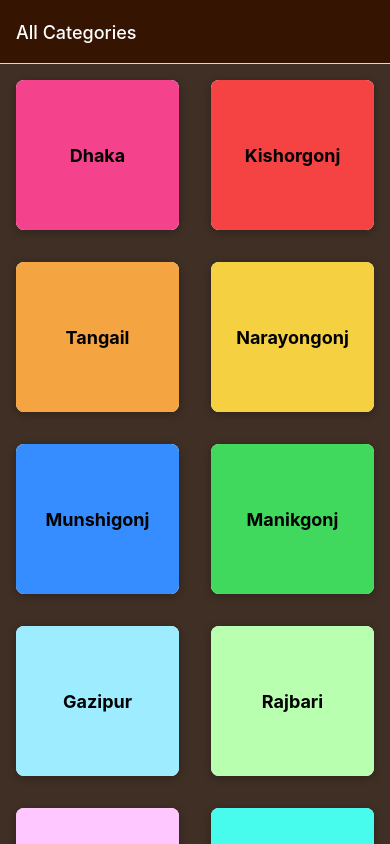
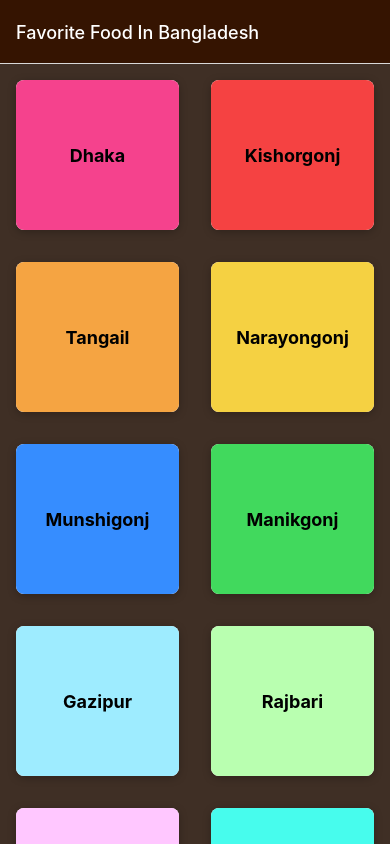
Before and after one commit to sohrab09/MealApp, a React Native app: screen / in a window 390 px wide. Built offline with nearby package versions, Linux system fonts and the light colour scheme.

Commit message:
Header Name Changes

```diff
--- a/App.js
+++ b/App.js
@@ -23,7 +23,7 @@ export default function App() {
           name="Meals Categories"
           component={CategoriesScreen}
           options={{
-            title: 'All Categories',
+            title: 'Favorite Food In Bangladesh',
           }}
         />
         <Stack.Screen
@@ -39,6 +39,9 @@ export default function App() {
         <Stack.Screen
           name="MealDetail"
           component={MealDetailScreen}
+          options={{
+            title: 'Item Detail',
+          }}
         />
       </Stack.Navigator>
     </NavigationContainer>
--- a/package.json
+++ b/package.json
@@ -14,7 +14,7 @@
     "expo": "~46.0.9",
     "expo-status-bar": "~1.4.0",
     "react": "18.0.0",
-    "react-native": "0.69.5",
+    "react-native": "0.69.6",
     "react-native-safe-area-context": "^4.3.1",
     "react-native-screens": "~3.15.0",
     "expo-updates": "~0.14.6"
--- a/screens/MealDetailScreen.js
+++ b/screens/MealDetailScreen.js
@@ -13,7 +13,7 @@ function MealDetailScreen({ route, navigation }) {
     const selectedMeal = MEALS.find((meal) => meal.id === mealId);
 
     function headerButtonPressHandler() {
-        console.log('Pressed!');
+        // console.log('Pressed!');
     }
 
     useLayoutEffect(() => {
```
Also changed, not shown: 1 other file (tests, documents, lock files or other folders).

## EXERCISE OBJECTIVE
Your answer should consist of the lines above that hold the word "function", copied exactly.

## RESPONSE AREA
@@ -23,7 +23,7 @@ export default function App() {
@@ -39,6 +39,9 @@ export default function App() {
@@ -13,7 +13,7 @@ function MealDetailScreen({ route, navigation }) {
     function headerButtonPressHandler() {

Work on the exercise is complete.